YOUR TASK
Exact copies of all the records are to be printed.

** SOURCE DATA follows **

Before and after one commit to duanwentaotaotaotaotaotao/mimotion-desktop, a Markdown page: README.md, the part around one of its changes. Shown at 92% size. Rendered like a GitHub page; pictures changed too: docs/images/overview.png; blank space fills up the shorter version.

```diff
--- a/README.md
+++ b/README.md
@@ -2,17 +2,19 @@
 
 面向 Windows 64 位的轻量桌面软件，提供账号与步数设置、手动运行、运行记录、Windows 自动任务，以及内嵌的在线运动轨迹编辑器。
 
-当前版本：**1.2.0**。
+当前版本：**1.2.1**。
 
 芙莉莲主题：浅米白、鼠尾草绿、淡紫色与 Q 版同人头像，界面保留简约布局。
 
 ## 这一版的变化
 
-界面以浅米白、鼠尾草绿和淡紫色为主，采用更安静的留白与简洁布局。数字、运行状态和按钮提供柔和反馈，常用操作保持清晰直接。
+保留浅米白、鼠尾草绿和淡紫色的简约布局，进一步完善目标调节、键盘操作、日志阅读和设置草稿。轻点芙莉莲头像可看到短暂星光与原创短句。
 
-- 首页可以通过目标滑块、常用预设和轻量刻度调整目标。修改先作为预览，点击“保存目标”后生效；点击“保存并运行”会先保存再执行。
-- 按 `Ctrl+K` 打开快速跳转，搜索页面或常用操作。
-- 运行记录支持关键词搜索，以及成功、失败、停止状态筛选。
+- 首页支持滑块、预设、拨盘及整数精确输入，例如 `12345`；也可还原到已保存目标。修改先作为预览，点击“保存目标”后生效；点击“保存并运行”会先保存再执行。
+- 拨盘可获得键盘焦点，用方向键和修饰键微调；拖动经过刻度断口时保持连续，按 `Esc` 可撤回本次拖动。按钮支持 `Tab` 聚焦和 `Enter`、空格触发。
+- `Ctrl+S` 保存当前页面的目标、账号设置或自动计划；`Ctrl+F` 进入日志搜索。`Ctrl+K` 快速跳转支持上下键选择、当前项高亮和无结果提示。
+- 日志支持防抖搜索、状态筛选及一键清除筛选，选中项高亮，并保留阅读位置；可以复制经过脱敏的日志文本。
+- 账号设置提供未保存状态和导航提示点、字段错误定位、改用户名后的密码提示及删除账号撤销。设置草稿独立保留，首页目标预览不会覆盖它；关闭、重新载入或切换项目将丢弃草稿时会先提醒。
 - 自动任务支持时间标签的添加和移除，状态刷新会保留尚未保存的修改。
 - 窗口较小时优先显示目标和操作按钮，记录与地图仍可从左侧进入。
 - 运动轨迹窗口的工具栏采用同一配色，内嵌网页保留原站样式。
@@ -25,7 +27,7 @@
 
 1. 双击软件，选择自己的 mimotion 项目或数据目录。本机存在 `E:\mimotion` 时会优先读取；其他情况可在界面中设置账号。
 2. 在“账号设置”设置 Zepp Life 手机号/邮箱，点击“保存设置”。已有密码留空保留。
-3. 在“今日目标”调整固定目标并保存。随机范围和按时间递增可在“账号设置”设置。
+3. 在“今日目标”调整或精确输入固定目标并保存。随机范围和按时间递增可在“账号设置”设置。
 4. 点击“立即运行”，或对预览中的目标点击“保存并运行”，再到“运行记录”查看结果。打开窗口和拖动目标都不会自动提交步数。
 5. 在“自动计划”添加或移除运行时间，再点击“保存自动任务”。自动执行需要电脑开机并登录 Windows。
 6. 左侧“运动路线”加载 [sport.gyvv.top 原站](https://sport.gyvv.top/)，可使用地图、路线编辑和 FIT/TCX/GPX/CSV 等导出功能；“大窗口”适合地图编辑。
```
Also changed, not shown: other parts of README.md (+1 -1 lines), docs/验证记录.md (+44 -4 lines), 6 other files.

** End of SOURCE DATA **

TASK OUTPUT
Before and after one commit to duanwentaotaotaotaotaotao/mimotion-desktop, a Markdown page: README.md, the part around one of its changes. Shown at 92% size. Rendered like a GitHub page; pictures changed too: docs/images/overview.png; blank space fills up the shorter version.

```diff
--- a/README.md
+++ b/README.md
@@ -2,17 +2,19 @@
 
 面向 Windows 64 位的轻量桌面软件，提供账号与步数设置、手动运行、运行记录、Windows 自动任务，以及内嵌的在线运动轨迹编辑器。
 
-当前版本：**1.2.0**。
+当前版本：**1.2.1**。
 
 芙莉莲主题：浅米白、鼠尾草绿、淡紫色与 Q 版同人头像，界面保留简约布局。
 
 ## 这一版的变化
 
-界面以浅米白、鼠尾草绿和淡紫色为主，采用更安静的留白与简洁布局。数字、运行状态和按钮提供柔和反馈，常用操作保持清晰直接。
+保留浅米白、鼠尾草绿和淡紫色的简约布局，进一步完善目标调节、键盘操作、日志阅读和设置草稿。轻点芙莉莲头像可看到短暂星光与原创短句。
 
-- 首页可以通过目标滑块、常用预设和轻量刻度调整目标。修改先作为预览，点击“保存目标”后生效；点击“保存并运行”会先保存再执行。
-- 按 `Ctrl+K` 打开快速跳转，搜索页面或常用操作。
-- 运行记录支持关键词搜索，以及成功、失败、停止状态筛选。
+- 首页支持滑块、预设、拨盘及整数精确输入，例如 `12345`；也可还原到已保存目标。修改先作为预览，点击“保存目标”后生效；点击“保存并运行”会先保存再执行。
+- 拨盘可获得键盘焦点，用方向键和修饰键微调；拖动经过刻度断口时保持连续，按 `Esc` 可撤回本次拖动。按钮支持 `Tab` 聚焦和 `Enter`、空格触发。
+- `Ctrl+S` 保存当前页面的目标、账号设置或自动计划；`Ctrl+F` 进入日志搜索。`Ctrl+K` 快速跳转支持上下键选择、当前项高亮和无结果提示。
+- 日志支持防抖搜索、状态筛选及一键清除筛选，选中项高亮，并保留阅读位置；可以复制经过脱敏的日志文本。
+- 账号设置提供未保存状态和导航提示点、字段错误定位、改用户名后的密码提示及删除账号撤销。设置草稿独立保留，首页目标预览不会覆盖它；关闭、重新载入或切换项目将丢弃草稿时会先提醒。
 - 自动任务支持时间标签的添加和移除，状态刷新会保留尚未保存的修改。
 - 窗口较小时优先显示目标和操作按钮，记录与地图仍可从左侧进入。
 - 运动轨迹窗口的工具栏采用同一配色，内嵌网页保留原站样式。
@@ -25,7 +27,7 @@
 
 1. 双击软件，选择自己的 mimotion 项目或数据目录。本机存在 `E:\mimotion` 时会优先读取；其他情况可在界面中设置账号。
 2. 在“账号设置”设置 Zepp Life 手机号/邮箱，点击“保存设置”。已有密码留空保留。
-3. 在“今日目标”调整固定目标并保存。随机范围和按时间递增可在“账号设置”设置。
+3. 在“今日目标”调整或精确输入固定目标并保存。随机范围和按时间递增可在“账号设置”设置。
 4. 点击“立即运行”，或对预览中的目标点击“保存并运行”，再到“运行记录”查看结果。打开窗口和拖动目标都不会自动提交步数。
 5. 在“自动计划”添加或移除运行时间，再点击“保存自动任务”。自动执行需要电脑开机并登录 Windows。
 6. 左侧“运动路线”加载 [sport.gyvv.top 原站](https://sport.gyvv.top/)，可使用地图、路线编辑和 FIT/TCX/GPX/CSV 等导出功能；“大窗口”适合地图编辑。
```
Also changed, not shown: other parts of README.md (+1 -1 lines), docs/验证记录.md (+44 -4 lines), 6 other files.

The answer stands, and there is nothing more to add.